With Lithium-ion batteries utilized in electric automobiles and other gadgets primarily imported from China, IIT-M researchers believe that additional research on Zinc-air batteries can present India with a locally produced answer. According to reports, India’s significant zinc reserves contribute in the rapid development of large-scale battery manufacturing. In roughly a year, the team will be in talks with automobile OEMs to integrate these new-age batteries into vehicles.
When asked about the capacity of their batteries to hold power, Dr Chandiran replied, “We have built batteries that can store up to 1.3-2.6Kilo Watt Hour(KWh) and this is sufficient as most E-scooters use 2KWh batteries. The Zinc-air batteries that we have developed are far simpler to manufacture and the process can be done even in a normal room with ambient conditions and standard machines. This is in contrast to Li-ion batteries that require special ultradry conditions and high pure chemicals at the manufacturing facility.

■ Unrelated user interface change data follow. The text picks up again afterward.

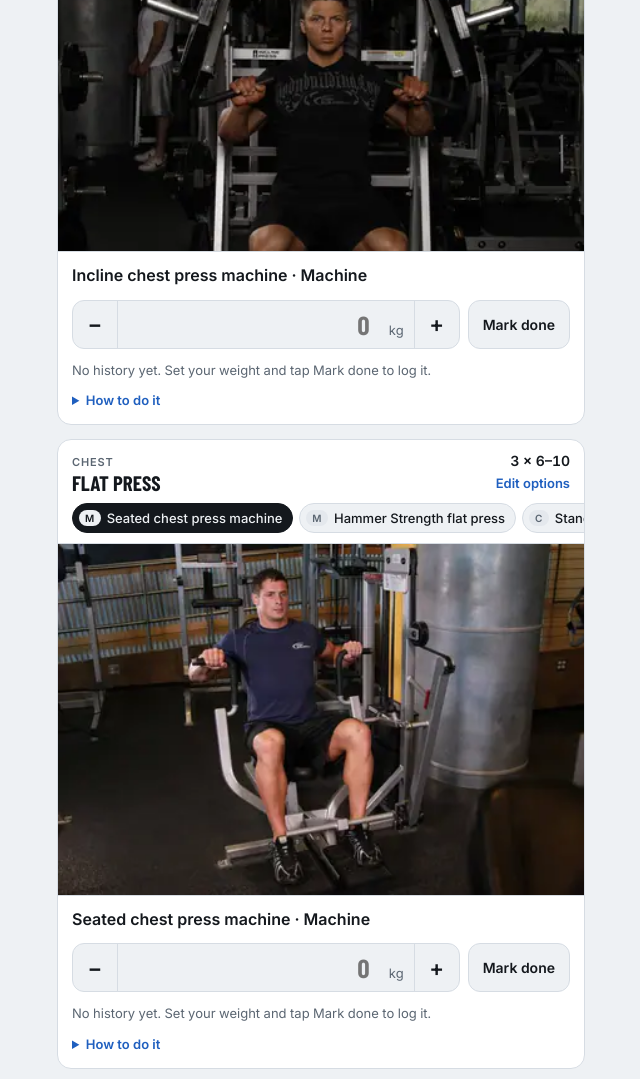
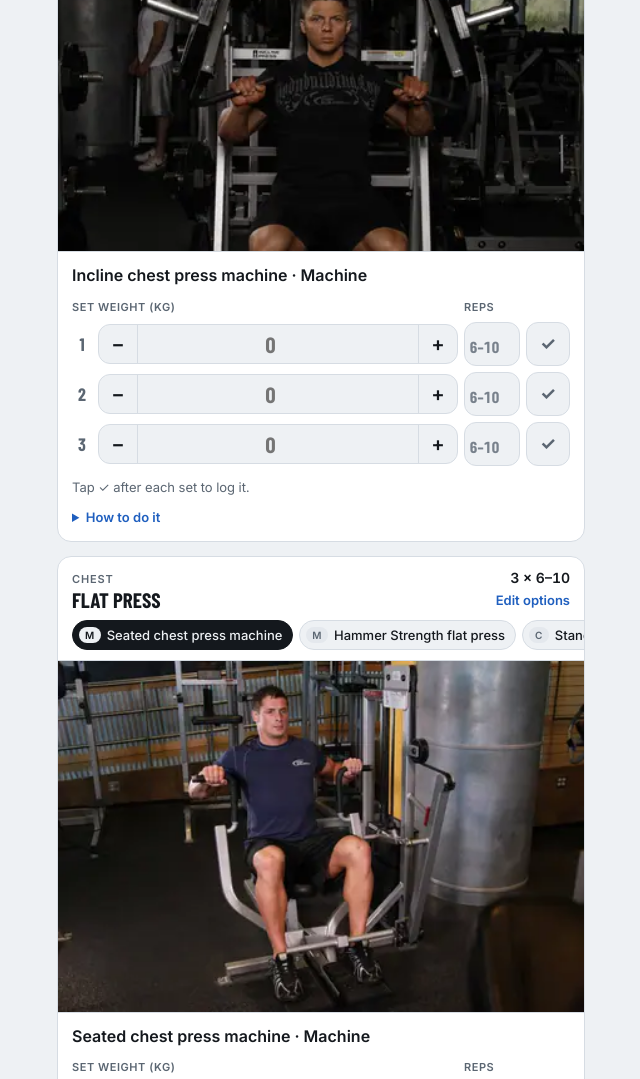
Before and after one commit to raheelkhursheed-boop/split-day, a plain HTML site: page index.html in a window 1280 px wide. Shown: the part 666-1745 px from the top of the page, without its empty margins (319-959 px from the left). Drawn offline with nearby package versions, Linux system fonts and the light colour scheme.

Commit message:
Log 3 sets per exercise with weight and reps
Each lift and weighted ab move gets 3 set rows (weight, reps with the
target range as a hint, tick). Ab conditioning gets 3 round ticks.
History keeps per-set weight x reps; saved weights carry over.

Co-Authored-By: Claude Opus 5.5 <noreply@anthropic.com>
Claude-Session: https://claude.ai/code/session_01UJz8apqhYiQ8qG3EQRathi

```diff
--- a/index.html
+++ b/index.html
@@ -136,6 +136,21 @@ details.moved{background:var(--surface);border:1px dashed var(--line);border-rad
 details.moved[open]>*+*{margin-top:12px}
 details.moved summary{font:600 14px var(--body);color:var(--muted);cursor:pointer}
 .restcard .body{gap:6px}
+.sets{display:flex;flex-direction:column;gap:6px}
+.shead,.srow{display:grid;grid-template-columns:20px minmax(0,1fr) 56px 44px;gap:6px;align-items:center}
+.shead{font-size:11px;font-weight:600;color:var(--muted);text-transform:uppercase;letter-spacing:.05em}
+.snum{font:700 18px var(--display);color:var(--muted);text-align:center}
+.step.sm button{width:38px;font-size:20px}
+.step.sm input{font-size:22px;text-align:center;padding:6px 0}
+.step.sm label{justify-content:center}
+.reps::placeholder{color:var(--muted);font-size:16px;opacity:.8}
+.reps{width:100%;min-width:0;border:1px solid var(--line);border-radius:12px;background:var(--bg);color:var(--fg);font:700 22px var(--display);text-align:center;padding:6px 0;font-variant-numeric:tabular-nums;height:100%}
+.tick{border:1px solid var(--line);background:var(--bg);color:var(--muted);border-radius:12px;font:700 18px var(--body);cursor:pointer;min-height:44px}
+.tick[aria-pressed="true"]{background:var(--ok);border-color:var(--ok);color:#fff}
+.srow.sdone .step,.srow.sdone .reps{border-color:var(--ok)}
+.rounds{display:flex;align-items:center;gap:8px}
+.rounds .rl{font-size:13px;font-weight:600;color:var(--muted);margin-right:auto}
+.tick.big{width:56px;font:700 18px var(--display)}
 </style>
 </head>
 <body>
@@ -182,7 +197,9 @@ function setUnit(u){
   if(u===S.unit)return;
   const f=u==='lb'?2.20462:1/2.20462, r=u==='lb'?5:2.5;
   for(const k in S.w)if(!k.startsWith('min:'))S.w[k]=Math.round(S.w[k]*f/r)*r;
-  for(const k in S.hist)if(!k.startsWith('min:'))S.hist[k]=S.hist[k].map(([d,w])=>[d,Math.round(w*f/r)*r]);
+  const cv=w=>w==null?w:Math.round(w*f/r)*r;
+  for(const k in S.hist)if(!k.startsWith('min:'))S.hist[k]=S.hist[k].map(e=>e[2]?[e[0],cv(e[1]),e[2].map(x=>[cv(x[0]),x[1]])]:[e[0],cv(e[1])]);
+  for(const d in (S.sets||{}))for(const id in S.sets[d]){const v=S.sets[d][id];if(Array.isArray(v)&&v.length&&typeof v[0]==='object')v.forEach(x=>x.w=cv(x.w))}
   S.unit=u;save();render();
 }
 let toastT;function toast(m){const t=document.getElementById('toast');t.textContent=m;t.hidden=false;clearTimeout(toastT);toastT=setTimeout(()=>t.hidden=true,2400)}
@@ -306,11 +323,57 @@ function slotCard(id,s,dn){
     const t=today();S.done[t]=S.done[t]||{};
     if(S.done[t][id]){delete S.done[t][id];if(log!=='none')unlogHist(k)}else{S.done[t][id]=true;extra&&extra()}
     pruneDone();save();render();}},dn[id]?'✓ Done':'Mark done');
-  if(log==='none'){
+  const t0=today();
+  if(log==='kg'){
+    const NS=3;
+    S.sets=S.sets||{};S.sets[t0]=S.sets[t0]||{};
+    const le=lastEntry(k), prev=(le&&le[2])||[];
+    let rows=S.sets[t0][id];
+    if(!rows||rows.length<NS){rows=(rows||[]).slice();while(rows.length<NS){const i=rows.length;rows.push({w:S.w[k]!=null?S.w[k]:(prev[i]?prev[i][0]:null),r:prev[i]?prev[i][1]:null,d:false})}}
+    const commitSets=()=>{S.sets[t0][id]=rows;const ks=Object.keys(S.sets).sort();while(ks.length>14)delete S.sets[ks.shift()];
+      const doneRows=rows.filter(x=>x.d);
+      S.done[t0]=S.done[t0]||{};
+      if(doneRows.length){const top=doneRows[doneRows.length-1].w;if(top!=null)S.w[k]=top;logHist(k,top??0,doneRows.map(x=>[x.w??0,x.r??0]))}else unlogHist(k);
+      if(doneRows.length===rows.length)S.done[t0][id]=true;else delete S.done[t0][id];
+      save()};
+    const tgt=(s.sr.match(/×\s*([\d–-]+)/)||[])[1]||'';
+    const box=el('div',{class:'sets'});
+    box.append(el('div',{class:'shead'},el('span',{},'Set'),el('span',{},'Weight ('+S.unit+')'),el('span',{},'Reps'),el('span',{},'')));
+    rows.forEach((row,i)=>{
+      const wi=el('input',{id:'w-'+id+'-'+i,type:'number',inputmode:'decimal',step:'any',min:'0','aria-label':'Set '+(i+1)+' weight',placeholder:'0',value:row.w!=null?String(row.w):''});
+      const ri=el('input',{id:'r-'+id+'-'+i,class:'reps',type:'number',inputmode:'numeric',min:'0',step:'1','aria-label':'Set '+(i+1)+' reps, target '+(tgt||'any'),placeholder:tgt||'–',value:row.r!=null?String(row.r):''});
+      const setW=v=>{v=Math.max(0,Math.round(v*100)/100);wi.value=String(v);row.w=v;
+        // carry a new weight forward to later sets that aren't done yet
+        for(let j=i+1;j<rows.length;j++)if(!rows[j].d){rows[j].w=v;const e=document.getElementById('w-'+id+'-'+j);if(e)e.value=String(v)}
+        commitSets()};
+      wi.addEventListener('change',()=>{const v=parseFloat(wi.value);if(isNaN(v)){row.w=null;commitSets()}else setW(v)});
+      ri.addEventListener('change',()=>{const v=parseInt(ri.value,10);row.r=isNaN(v)?null:Math.max(0,v);commitSets()});
+      const cw=()=>parseFloat(wi.value)||0;
+      box.append(el('div',{class:'srow'+(row.d?' sdone':'')},
+        el('span',{class:'snum'},String(i+1)),
+        el('div',{class:'step sm'},
+          el('button',{type:'button','aria-label':'Decrease set '+(i+1)+' weight',onclick:()=>setW(cw()-stepFor(log))},'−'),
+          el('label',{for:'w-'+id+'-'+i},wi),
+          el('button',{type:'button','aria-label':'Increase set '+(i+1)+' weight',onclick:()=>setW(cw()+stepFor(log))},'+')),
+        ri,
+        el('button',{type:'button',class:'tick','aria-pressed':String(row.d),'aria-label':(row.d?'Undo set ':'Complete set ')+(i+1),onclick:()=>{
+          if(!row.d){const v=parseFloat(wi.value);row.w=isNaN(v)?row.w:v;const rv=parseInt(ri.value,10);row.r=isNaN(rv)?row.r:rv}
+          row.d=!row.d;commitSets();render()}},'✓')));
+    });
+    body.append(box);
+    body.append(el('div',{class:'last'},...(le?['Last time: ',el('b',{},(le[2]&&le[2].length?le[2].map(x=>x[0]+'×'+(x[1]||'?')).join(', '):le[1]+' '+S.unit)),(le[2]&&le[2].length?' '+S.unit:''),' on '+fmtDate(le[0])]:['Tap ✓ after each set to log it.'])));
+  }else if(log==='none'&&/^3 rounds/.test(s.sr)){
+    S.sets=S.sets||{};S.sets[t0]=S.sets[t0]||{};
+    const rows=S.sets[t0][id]||[false,false,false];
+    const box=el('div',{class:'rounds'},el('span',{class:'rl'},'Rounds'));
+    rows.forEach((d,i)=>box.append(el('button',{type:'button',class:'tick big','aria-pressed':String(d),'aria-label':'Round '+(i+1),onclick:()=>{
+      rows[i]=!rows[i];S.sets[t0][id]=rows;S.done[t0]=S.done[t0]||{};if(rows.every(Boolean))S.done[t0][id]=true;else delete S.done[t0][id];pruneDone();save();render()}},String(i+1))));
+    body.append(box);
+  }else if(log==='none'){
     body.append(el('div',{class:'log'},doneBtn()));
   }else{
     const u=unitFor(log);
-    const inp=el('input',{id:'w-'+id,type:'number',inputmode:'decimal',step:'any',min:'0','aria-label':(log==='min'?'Minutes for ':'Weight for ')+nm,placeholder:'0',value:S.w[k]!=null?String(S.w[k]):''});
+    const inp=el('input',{id:'w-'+id,type:'number',inputmode:'decimal',step:'any',min:'0','aria-label':'Minutes for '+nm,placeholder:'0',value:S.w[k]!=null?String(S.w[k]):''});
     const cur=()=>parseFloat(inp.value)||0;
     const setW=v=>{v=Math.max(0,Math.round(v*100)/100);inp.value=String(v);S.w[k]=v;if(dn[id])logHist(k,v);save()};
     inp.addEventListener('change',()=>{const v=parseFloat(inp.value);if(isNaN(v)){delete S.w[k];save()}else setW(v)});
@@ -321,7 +384,7 @@ function slotCard(id,s,dn){
         el('button',{type:'button','aria-label':'Increase',onclick:()=>setW(cur()+stepFor(log))},'+')),
       doneBtn(()=>{if(inp.value!=='')logHist(k,cur())})));
     const le=lastEntry(k);
-    body.append(el('div',{class:'last'},...(le?['Last time: ',el('b',{},le[1]+' '+u),' on '+fmtDate(le[0])]:[log==='min'?'Set your minutes and tap Mark done to log it.':'No history yet. Set your weight and tap Mark done to log it.'])));
+    body.append(el('div',{class:'last'},...(le?['Last time: ',el('b',{},le[1]+' '+u),' on '+fmtDate(le[0])]:['Set your minutes and tap Mark done to log it.'])));
   }
   const st=o.img&&!o.ap&&DATA.steps[o.img];
   if(st){const ol=el('ol');st.forEach(x=>ol.append(el('li',{},x)));body.append(el('details',{},el('summary',{},'How to do it'),ol))}
@@ -358,7 +421,7 @@ function backupBox(){
       el('button',{type:'button',class:'btn',onclick:async()=>{ta.value=JSON.stringify(S);ta.select();try{await navigator.clipboard.writeText(ta.value);toast('Backup copied')}catch(e){toast('Backup selected. Copy it.')}}},'Copy backup'),
       el('button',{type:'button',class:'btn primary',onclick:()=>{try{const j=JSON.parse(ta.value);if(!j||typeof j!=='object'||!('w' in j))throw 0;S=Object.assign(BLANK(),j);if(!S.rec)S.rec={};if(!S.custom)S.custom={};save();render();toast('Backup restored')}catch(e){toast('That doesn\'t look like a backup')}}},'Restore from text')));
 }
-function logHist(k,w){const t=today();const h=(S.hist[k]=S.hist[k]||[]);if(h.length&&h[h.length-1][0]===t)h[h.length-1][1]=w;else h.push([t,w]);if(h.length>40)h.splice(0,h.length-40)}
+function logHist(k,w,sets){const t=today();const h=(S.hist[k]=S.hist[k]||[]);const e=sets?[t,w,sets]:[t,w];if(h.length&&h[h.length-1][0]===t)h[h.length-1]=e;else h.push(e);if(h.length>40)h.splice(0,h.length-40)}
 function unlogHist(k){const h=S.hist[k];if(h&&h.length&&h[h.length-1][0]===today())h.pop()}
 function pruneDone(){const ks=Object.keys(S.done).sort();while(ks.length>14)delete S.done[ks.shift()]}
 function finishDay(){
--- a/sw.js
+++ b/sw.js
@@ -1,4 +1,4 @@
-const C='splitday-v2';
+const C='splitday-v3';
 self.addEventListener('install',e=>{e.waitUntil(caches.open(C).then(c=>c.addAll(['./','index.html','data.json','manifest.webmanifest','icon-192.png'])));self.skipWaiting()});
 self.addEventListener('activate',e=>{e.waitUntil(caches.keys().then(ks=>Promise.all(ks.filter(k=>k!==C).map(k=>caches.delete(k)))).then(()=>self.clients.claim()))});
 self.addEventListener('fetch',e=>{
```
Also changed, not shown: data.json.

However, there is one technical aspect where these Zinc-ion batteries fall significantly behind their Lithium-ion counterparts. “Such batteries can only be used in two or three-wheelers and not cars, as cars require high power and these batteries can’t cater to that need. Simply put, these Zinc-air batteries are capable of storing high amounts of energy(on par with Li-ion ones), but cannot deliver power as rapidly as Li-ion” Dr Chandiran explained.